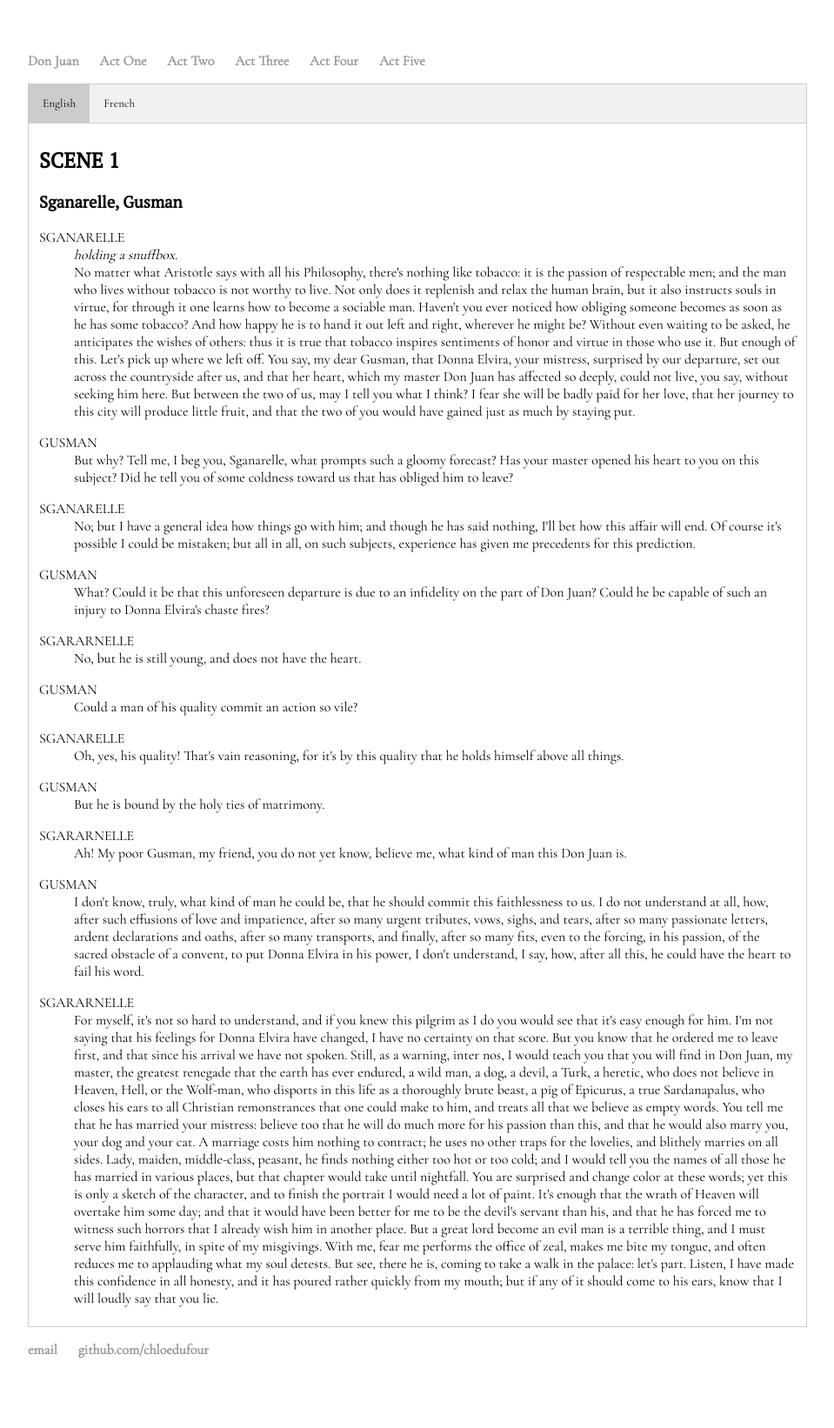
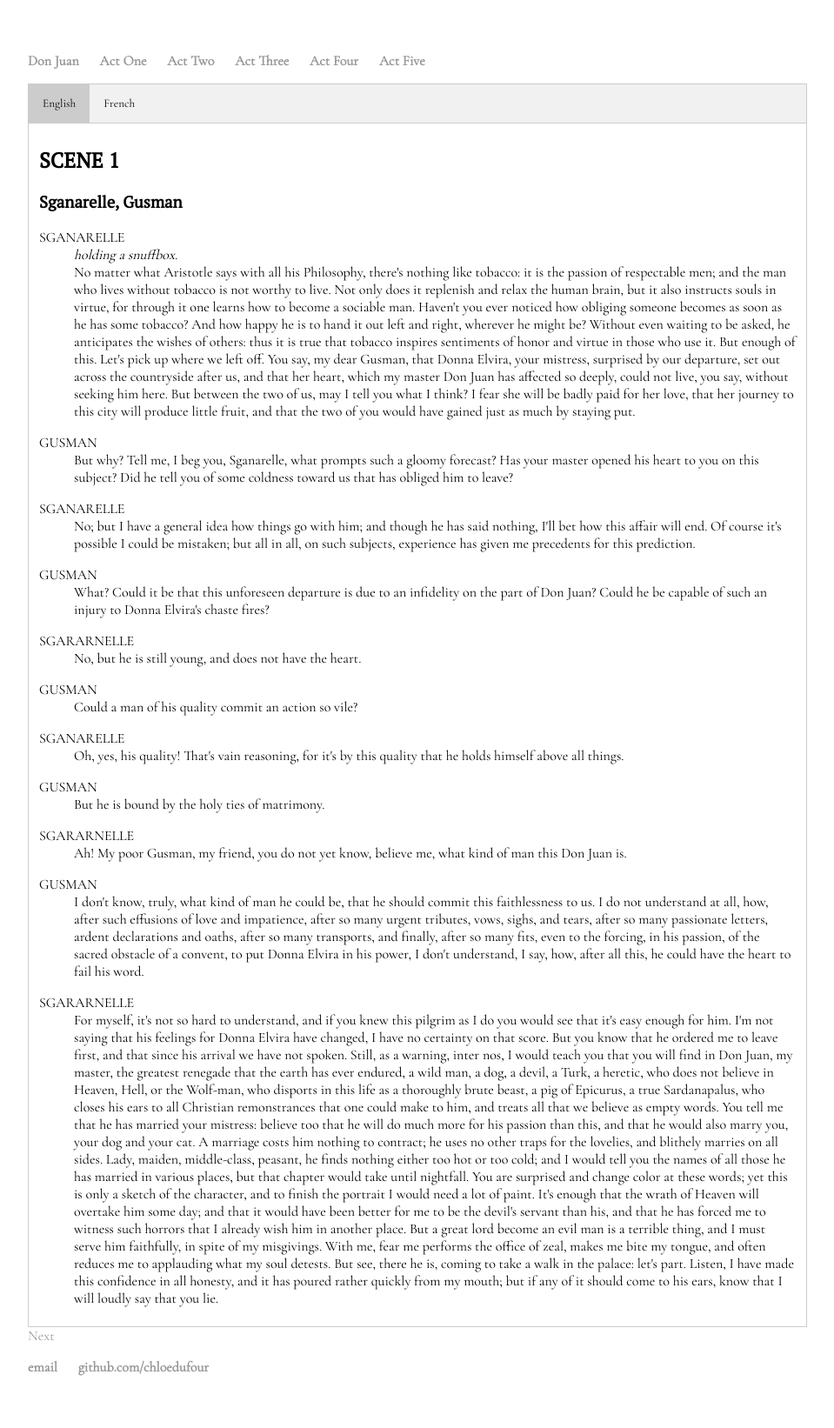
Before and after one commit to chloedufour/cdufour.github.io, a Jekyll site: the page built from final/DonJuan/Act1/enscene1.html, in a window 1280 px wide. Shown: the whole page at 87% size, without its empty margins (160-1119 px from the left). Built offline with Jekyll 4.4.1, drawn with Linux system fonts in a browser that asks for light colours.

Commit message:
Update enscene1.html

```diff
--- a/final/DonJuan/Act1/enscene1.html
+++ b/final/DonJuan/Act1/enscene1.html
@@ -348,6 +348,8 @@ title: "Act One, Scene One"
 
       </div>
 
+      <a class="next" href="/final/DonJuan/Act1/enscene2.html">Next</a>
+
       <script>
 function openCity(evt, cityName) {
     var i, tabcontent, tablinks;
```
══════════
How to complete this task = Find all lines holding the word "html" in the records above and copy them.

Your solution =
Before and after one commit to chloedufour/cdufour.github.io, a Jekyll site: the page built from final/DonJuan/Act1/enscene1.html, in a window 1280 px wide. Shown: the whole page at 87% size, without its empty margins (160-1119 px from the left). Built offline with Jekyll 4.4.1, drawn with Linux system fonts in a browser that asks for light colours.
Update enscene1.html
--- a/final/DonJuan/Act1/enscene1.html
+++ b/final/DonJuan/Act1/enscene1.html
+      <a class="next" href="/final/DonJuan/Act1/enscene2.html">Next</a>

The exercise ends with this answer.